Electro Physiological Feedback Xrroid

Electro Physiological Feedback Xrroid (EPFX) (/ˈzɪərɔɪd/),[1] also known as Quantum Xrroid Consciousness Interface (QXCI), is a radionics[2] device which claims to read the body's reactivity to various frequencies and then send back other frequencies to make changes in the body.[1][3] It is manufactured and marketed by self-styled "Professor Bill Nelson," also known as Desiré Dubounet.[1] She is currently operating in Hungary, a fugitive from the US following indictment on fraud charges connected to EPFX.[3]

Electro Physiological Feedback Xrroid (EPFX)
Alternative medicine
ClaimsAnalysis and adjustment of "frequencies" related to health.
Related fieldsEnergy medicine/radionics
Year proposed1985
Original proponentsBill Nelson/Desiré Dubounet
See alsoHulda Regehr Clark, Royal Rife

Descriptions of the device in mainstream media note its US$20,000 price tag and the improbable nature of the claims made for it.[4] It has reportedly been used to "treat" a variety of serious diseases including cancer. In one documented case, undiagnosed and untreated leukaemia resulted in the death of a patient.[3]

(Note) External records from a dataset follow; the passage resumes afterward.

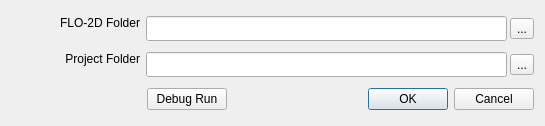
Above: flo2d/ui/flopro.ui from FLO-2DSoftware/qgis-flo-2d-plugin before the change. Below: the same form after it.
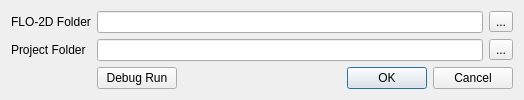
That is the form after the change.

Diff of the .ui file:
```diff
--- a/flo2d/ui/flopro.ui
+++ b/flo2d/ui/flopro.ui
@@ -6,8 +6,8 @@
    <rect>
     <x>0</x>
     <y>0</y>
-    <width>545</width>
-    <height>126</height>
+    <width>524</width>
+    <height>95</height>
    </rect>
   </property>
   <property name="minimumSize">
@@ -29,128 +29,66 @@
    <string>Run Program</string>
   </property>
   <layout class="QGridLayout" name="gridLayout_2">
-   <item row="0" column="0">
-    <widget class="QLabel" name="exec_folder_lbl">
-     <property name="minimumSize">
-      <size>
-       <width>100</width>
-       <height>0</height>
-      </size>
+   <item row="0" column="0" colspan="2">
+    <layout class="QGridLayout" name="gridLayout">
+     <property name="sizeConstraint">
+      <enum>QLayout::SetDefaultConstraint</enum>
      </property>
-     <property name="maximumSize">
-      <size>
-       <width>129</width>
-       <height>16777215</height>
-      </size>
-     </property>
+     <item row="2" column="1">
+      <widget class="QPushButton" name="debug_run_btn">
      <property name="text">
-      <string>FLO-2D Folder</string>
-     </property>
-     <property name="alignment">
-      <set>Qt::AlignRight|Qt::AlignTop|Qt::AlignTrailing</set>
-     </property>
-     <property name="wordWrap">
-      <bool>true</bool>
-     </property>
-    </widget>
-   </item>
-   <item row="0" column="1">
-    <widget class="QLineEdit" name="flo2d_le">
-     <property name="sizePolicy">
-      <sizepolicy hsizetype="Ignored" vsizetype="Maximum">
-       <horstretch>0</horstretch>
-       <verstretch>0</verstretch>
-      </sizepolicy>
-     </property>
-     <property name="minimumSize">
+        <string>Debug Run</string>
+       </property>
+      </widget>
+     </item>
+     <item row="2" column="2">
+      <spacer name="horizontalSpacer_2">
+       <property name="orientation">
+        <enum>Qt::Horizontal</enum>
+       </property>
+       <property name="sizeHint" stdset="0">
       <size>
-       <width>361</width>
-       <height>25</height>
-      </size>
-     </property>
-     <property name="alignment">
-      <set>Qt::AlignLeading|Qt::AlignLeft|Qt::AlignVCenter</set>
-     </property>
-    </widget>
-   </item>
-   <item row="0" column="2">
-    <widget class="QToolButton" name="flo2d_browse">
-     <property name="text">
-      <string>...</string>
-     </property>
-    </widget>
+         <width>103</width>
+         <height>20</height>
+        </size>
+       </property>
+      </spacer>
    </item>
    <item row="1" column="0">
     <widget class="QLabel" name="project_folder_lbl">
-     <property name="minimumSize">
-      <size>
-       <width>100</width>
-       <height>0</height>
-      </size>
-     </property>
-     <property name="maximumSize">
-      <size>
-       <width>129</width>
-       <height>16777215</height>
-      </size>
-     </property>
      <property name="text">
       <string>Project Folder</string>
      </property>
-     <property name="alignment">
-      <set>Qt::AlignRight|Qt::AlignTop|Qt::AlignTrailing</set>
-     </property>
-     <property name="wordWrap">
-      <bool>true</bool>
-     </property>
-    </widget>
-   </item>
-   <item row="1" column="1">
-    <widget class="QLineEdit" name="project_le">
-     <property name="sizePolicy">
-      <sizepolicy hsizetype="Ignored" vsizetype="Fixed">
-       <horstretch>0</horstretch>
-       <verstretch>0</verstretch>
-      </sizepolicy>
-     </property>
-     <property name="minimumSize">
-      <size>
-       <width>361</width>
-       <height>25</height>
-      </size>
-     </property>
-    </widget>
-   </item>
-   <item row="1" column="2">
+      </widget>
+     </item>
+     <item row="0" column="4">
+      <widget class="QToolButton" name="flo2d_browse">
+       <property name="text">
+        <string>...</string>
+       </property>
+      </widget>
+     </item>
+     <item row="1" column="4">
     <widget class="QToolButton" name="project_browse">
      <property name="text">
       <string>...</string>
      </property>
     </widget>
    </item>
-   <item row="2" column="0" colspan="3">
-    <layout class="QGridLayout" name="gridLayout">
      <item row="0" column="0">
-      <spacer name="horizontalSpacer">
-       <property name="orientation">
-        <enum>Qt::Horizontal</enum>
-       </property>
-       <property name="sizeHint" stdset="0">
-        <size>
-         <width>104</width>
-         <height>20</height>
-        </size>
-       </property>
-      </spacer>
-     </item>
-     <item row="0" column="1">
-      <widget class="QPushButton" name="debug_run_btn">
+      <widget class="QLabel" name="exec_folder_lbl">
        <property name="text">
-        <string>Debug Run</string>
+        <string>FLO-2D Folder</string>
        </property>
       </widget>
      </item>
-     <item row="0" column="3">
+     <item row="0" column="1" colspan="3">
+      <widget class="QLineEdit" name="flo2d_le"/>
+     </item>
+     <item row="1" column="1" colspan="3">
+      <widget class="QLineEdit" name="project_le"/>
+     </item>
+     <item row="2" column="3" colspan="2">
       <widget class="QDialogButtonBox" name="buttonBox">
        <property name="orientation">
         <enum>Qt::Horizontal</enum>
@@ -160,19 +98,6 @@
        </property>
       </widget>
      </item>
-     <item row="0" column="2">
-      <spacer name="horizontalSpacer_2">
-       <property name="orientation">
-        <enum>Qt::Horizontal</enum>
-       </property>
-       <property name="sizeHint" stdset="0">
-        <size>
-         <width>103</width>
-         <height>20</height>
-        </size>
-       </property>
-      </spacer>
-     </item>
     </layout>
    </item>
   </layout>
```
Lines whose indentation alone changed are shown as unchanged.
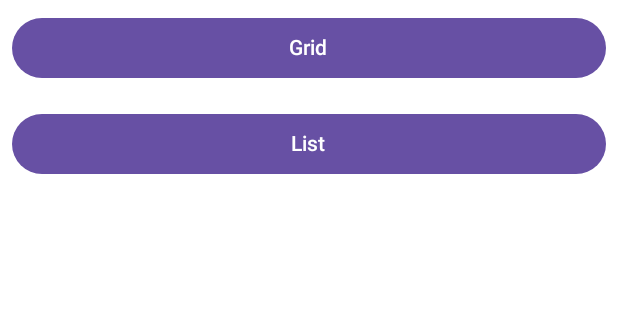
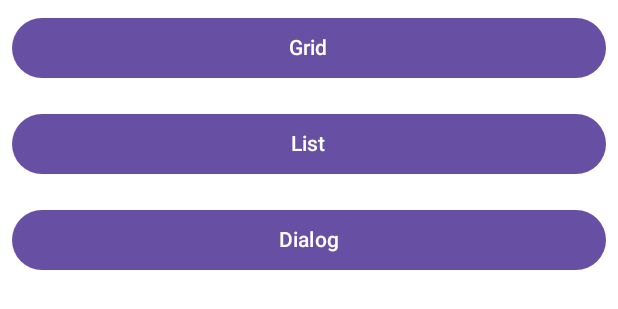
Before and after one commit to lynchm3/AndroidBaseApp2025, an Android app built with Jetpack Compose: the @Preview function SimpleComposablePreview, on a phone screen of 412 x 824 dp. Shown: the top 309 px of the screen. Run offline under Robolectric (Android 15) with nearby library versions, the phone set to English and light mode, and no system bars.

Commit message:
Adds button to open dialog on main screen

```diff
--- a/app/src/main/java/com/marklynch/steamdeck/ui/activity/main/MainComposables.kt
+++ b/app/src/main/java/com/marklynch/steamdeck/ui/activity/main/MainComposables.kt
@@ -98,6 +98,27 @@ fun HomeScreen(
                 Text(text = "List")
             }
         }
+
+        item {
+            Button(
+                onClick = {
+                    mainViewModel?.insert(
+                        StreamDeckButton(
+                            0,
+                            iconImage = mutableIntStateOf(icons.random()),
+                            buttonType = mutableStateOf<ButtonType>(ButtonType.FIREWORKS),
+                            selectedImageUri = mutableStateOf<Uri?>(null),
+                            color = mutableStateOf<Color>(colors.random()),
+                            text = mutableStateOf<String>(texts.random())
+                        )
+                    )
+                }, modifier = Modifier.fillMaxWidth()
+                    .padding(8.dp),
+                contentPadding = PaddingValues(8.dp)
+            ) {
+                Text(text = "Dialog")
+            }
+        }
     }
 }
 
```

The website Quackwatch posted an analysis of the device by Stephen Barrett which concludes: "The Quantum Xrroid device is claimed to balance 'bio-energetic' forces that the scientific community does not recognize as real. It mainly reflects skin resistance (how easily low-voltage electric currents from the device pass through the skin), which is not related to the body's health."[5]

In 2009, imports to the US were banned.[6]

See also edit

References edit

  1. ^ a b c Miracle makers or money takers?, CBC News Marketplace, Feb 27, 2009
  2. ^ Radionics is a field of alternative medicine proven not to work better than placebo
  3. ^ a b c Michael J. Berens and Christine Willmsen (November 19, 2007). "How one man's invention is part of a growing worldwide scam that snares the desperately ill". Seattle Times. Retrieved 14 March 2016.
  4. ^ Goldacre, Ben (August 9, 2008). "Bill Nelson Wins The Internet". Bad Science.
  5. ^ Barrett, Stephen. "Some Notes on the Quantum Xrroid (QXCI) and William C. Nelson". Quackwatch. Retrieved 2007-02-12.
  6. ^ FDA Takes Action Against Fake Medical Device, 10 August 2009

External links edit